Public Accounts Committee criticises UK's "piecemeal" approach to funding road network maintenance

Out-Law News | 30 Sep 2014 | 10:59 am | 2 min. read

The UK government's "unpredictable and fluctuating" approach to funding improvements to roads has made it difficult for highways authorities to carry out ongoing maintenance in a cost effective way, according to the House of Commons Public Accounts Committee (PAC).

In a critical report, the PAC found that the Department for Transport (DfT) had cut the budget for road maintenance by £1.2 billion since the government's 2010 spending review. However, it had provided £1.1bn in "reactive" additional funding for reasons including flooding and winter damage over the same period, it said.

"The department's piecemeal and stop-go approach to funding for road maintenance in recent decades has made it difficult for highways authorities to maintain roads cost-effectively," said committee chair Margaret Hodge. "There has been too much reactive work in response to flooding and other events and not enough focus on preventative work that is less expensive in the long term."

"Whilst we understand the unpredictable nature of winter weather, too much road maintenance is inefficient because it is reactive and unplanned. Concentrating activity in the winter months is inefficient and costly ... Routine maintenance is essential to deal with increasingly frequent severe weather and to prevent long-term damage to infrastructure, but a fall in the proportion of revenue funding to capital funding risks a reduction in this type of maintenance," she said.

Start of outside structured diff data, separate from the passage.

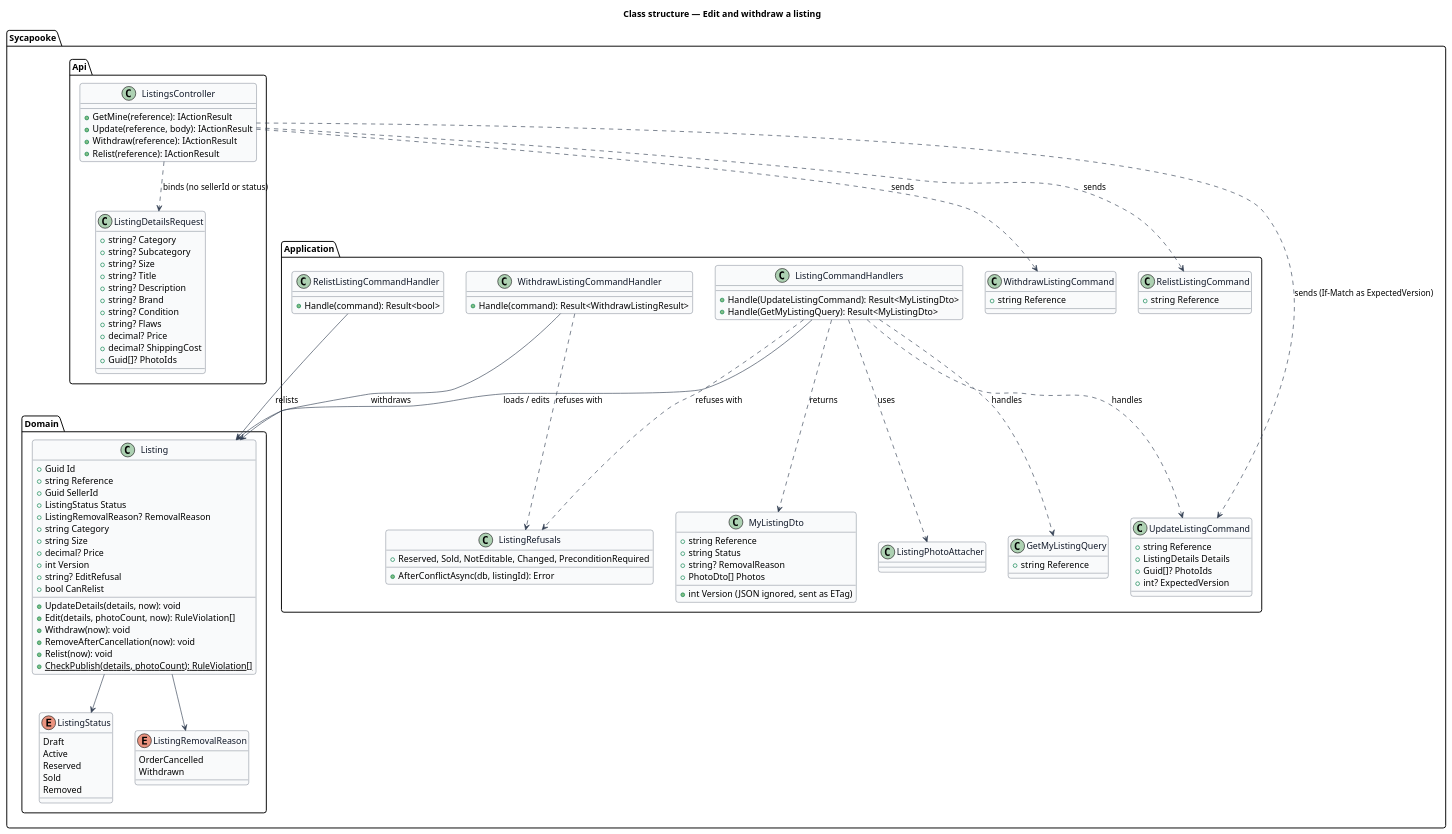
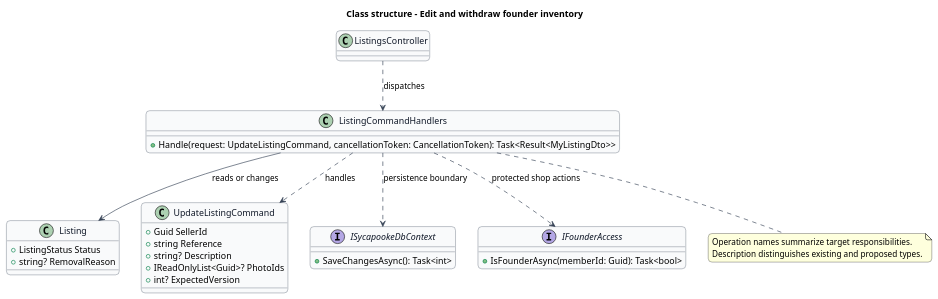
One commit to QuinntyneBrown/sycapooke changed the diagram in docs/detailed-designs/listings/edit-and-withdraw-listing/diagrams/class-structure.puml. Above: the diagram before and after it, drawn with PlantUML. The commit also changed 860 other files, not shown here.

First line of the commit message:
Align detailed designs and estimates with the founder-only shop

```diff
--- a/docs/detailed-designs/listings/edit-and-withdraw-listing/diagrams/class-structure.puml
+++ b/docs/detailed-designs/listings/edit-and-withdraw-listing/diagrams/class-structure.puml
@@ -1,124 +1,44 @@
 @startuml
 skinparam backgroundColor #FFFFFF
 skinparam shadowing false
-skinparam roundcorner 8
+skinparam roundcorner 12
 skinparam defaultFontName Arial
 skinparam ArrowColor #344054
+title Class structure - Edit and withdraw founder inventory
 skinparam class {
-  BorderColor #344054
-  FontColor #101828
-  BackgroundColor #F9FAFB
+ BorderColor #344054
+ FontColor #101828
+ BackgroundColor #F9FAFB
 }
-title Class structure — Edit and withdraw a listing
-
-package "Sycapooke.Domain" {
-  enum ListingStatus {
-    Draft
-    Active
-    Reserved
-    Sold
-    Removed
-  }
-  enum ListingRemovalReason {
-    OrderCancelled
-    Withdrawn
-  }
-  class Listing {
-    +Guid Id
-    +string Reference
-    +Guid SellerId
-    +ListingStatus Status
-    +ListingRemovalReason? RemovalReason
-    +string Category
-    +string Size
-    +decimal? Price
-    +int Version
-    +string? EditRefusal
-    +bool CanRelist
-    +UpdateDetails(details, now): void
-    +Edit(details, photoCount, now): RuleViolation[]
-    +Withdraw(now): void
-    +RemoveAfterCancellation(now): void
-    +Relist(now): void
-    +{static} CheckPublish(details, photoCount): RuleViolation[]
-  }
+class "ListingsController" as Entry {
 }
-
-package "Sycapooke.Application" {
-  class GetMyListingQuery {
-    +string Reference
-  }
-  class MyListingDto {
-    +string Reference
-    +string Status
-    +string? RemovalReason
-    +PhotoDto[] Photos
-    +int Version (JSON ignored, sent as ETag)
-  }
-  class UpdateListingCommand {
-    +string Reference
-    +ListingDetails Details
-    +Guid[]? PhotoIds
-    +int? ExpectedVersion
-  }
-  class WithdrawListingCommand {
-    +string Reference
-  }
-  class RelistListingCommand {
-    +string Reference
-  }
-  class ListingCommandHandlers {
-    +Handle(UpdateListingCommand): Result<MyListingDto>
-    +Handle(GetMyListingQuery): Result<MyListingDto>
-  }
-  class WithdrawListingCommandHandler {
-    +Handle(command): Result<WithdrawListingResult>
-  }
-  class RelistListingCommandHandler {
-    +Handle(command): Result<bool>
-  }
-  class ListingRefusals {
-    +Reserved, Sold, NotEditable, Changed, PreconditionRequired
-    +AfterConflictAsync(db, listingId): Error
-  }
-  class ListingPhotoAttacher
+class "ListingCommandHandlers" as Handler {
+ +Handle(request: UpdateListingCommand, cancellationToken: CancellationToken): Task<Result<MyListingDto>>
 }
-
-package "Sycapooke.Api" {
-  class ListingsController {
-    +GetMine(reference): IActionResult
-    +Update(reference, body): IActionResult
-    +Withdraw(reference): IActionResult
-    +Relist(reference): IActionResult
-  }
-  class ListingDetailsRequest {
-    +string? Category
-    +string? Subcategory
-    +string? Size
-    +string? Title
-    +string? Description
-    +string? Brand
-    +string? Condition
-    +string? Flaws
-    +decimal? Price
-    +decimal? ShippingCost
-    +Guid[]? PhotoIds
-  }
+class "Listing" as Model {
+ +ListingStatus Status
+ +string? RemovalReason
 }
-
-ListingsController ..> ListingDetailsRequest : binds (no sellerId or status)
-ListingsController ..> UpdateListingCommand : sends (If-Match as ExpectedVersion)
-ListingsController ..> WithdrawListingCommand : sends
-ListingsController ..> RelistListingCommand : sends
-ListingCommandHandlers ..> UpdateListingCommand : handles
-ListingCommandHandlers ..> GetMyListingQuery : handles
-ListingCommandHandlers --> Listing : loads / edits
-ListingCommandHandlers ..> ListingPhotoAttacher : uses
-ListingCommandHandlers ..> ListingRefusals : refuses with
-WithdrawListingCommandHandler --> Listing : withdraws
-WithdrawListingCommandHandler ..> ListingRefusals : refuses with
-RelistListingCommandHandler --> Listing : relists
-Listing --> ListingStatus
-Listing --> ListingRemovalReason
-ListingCommandHandlers ..> MyListingDto : returns
+class "UpdateListingCommand" as Request {
+ +Guid SellerId
+ +string Reference
+ +string? Description
+ +IReadOnlyList<Guid>? PhotoIds
+ +int? ExpectedVersion
+}
+Handler ..> Request : handles
+Entry ..> Handler : dispatches
+Handler --> Model : reads or changes
+interface ISycapookeDbContext {
+ +SaveChangesAsync(): Task<int>
+}
+Handler ..> ISycapookeDbContext : persistence boundary
+interface IFounderAccess {
+ +IsFounderAsync(memberId: Guid): Task<bool>
+}
+Handler ..> IFounderAccess : protected shop actions
+note bottom of Handler
+Operation names summarize target responsibilities.
+Description distinguishes existing and proposed types.
+end note
 @enduml
```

The report said that the DfT was trying to make funding more stable and predictable, which should make it easier for highways authorities to plan maintenance work more effectively. The Highways Agency is due to be converted into a publicly-owned corporation from next April, with its own five-year 'roads investment strategy' budget.

England's strategic and local roads are worth a combined £344bn and are made up of roads and related infrastructure such as bridges, embankments and drainage systems. The 4,400 mile strategic road network, which is made up of almost all of England's motorways and its most important 'A' roads, is overseen by the Highways Agency, which is an executive agency of the DfT. The remaining 183,000 miles of local roads are maintained by 152 local highways authorities.

According to the PAC, public satisfaction with the state of England's roads is currently at its lowest level since the DfT began monitoring it in 2008, with roads in London and the south east coming in for particular criticism. It found that the DfT spent £31.6 million on compensating drivers for damage caused by poor road conditions in financial year 2013/14, while the cost of filling a pothole was only £52 or £70 in London.

The PAC highlighted "a lack of information and understanding" amongst local highways authorities about what road infrastructure assets they had, what condition they were in and how different types of infrastructure deteriorate over time. It recommended that the DfT help local highway authorities to develop appropriate data and understanding of that data, and ensure that central government funding began to promote and support the more even spread of maintenance spending throughout the year.

"The comments from the PAC follow an honourable tradition of criticisms of public investment in transport and echo criticisms levelled at other, more heavily-regulated parts of the infrastructure sector," said infrastructure expert Jonathan Hart of Pinsent Masons, the law firm behind Out-Law.com.

"Certainty in pipeline helps create business efficiency which in turn can lead to cost savings. This isn't a revolutionary statement - it has to be hoped that the plans to transform the status of the Highways Agency help address the concerns being raised by the Public Accounts Committee rather than - as feared by the Transport Committee - add to problems in respect of investment in the strategic road network," he said.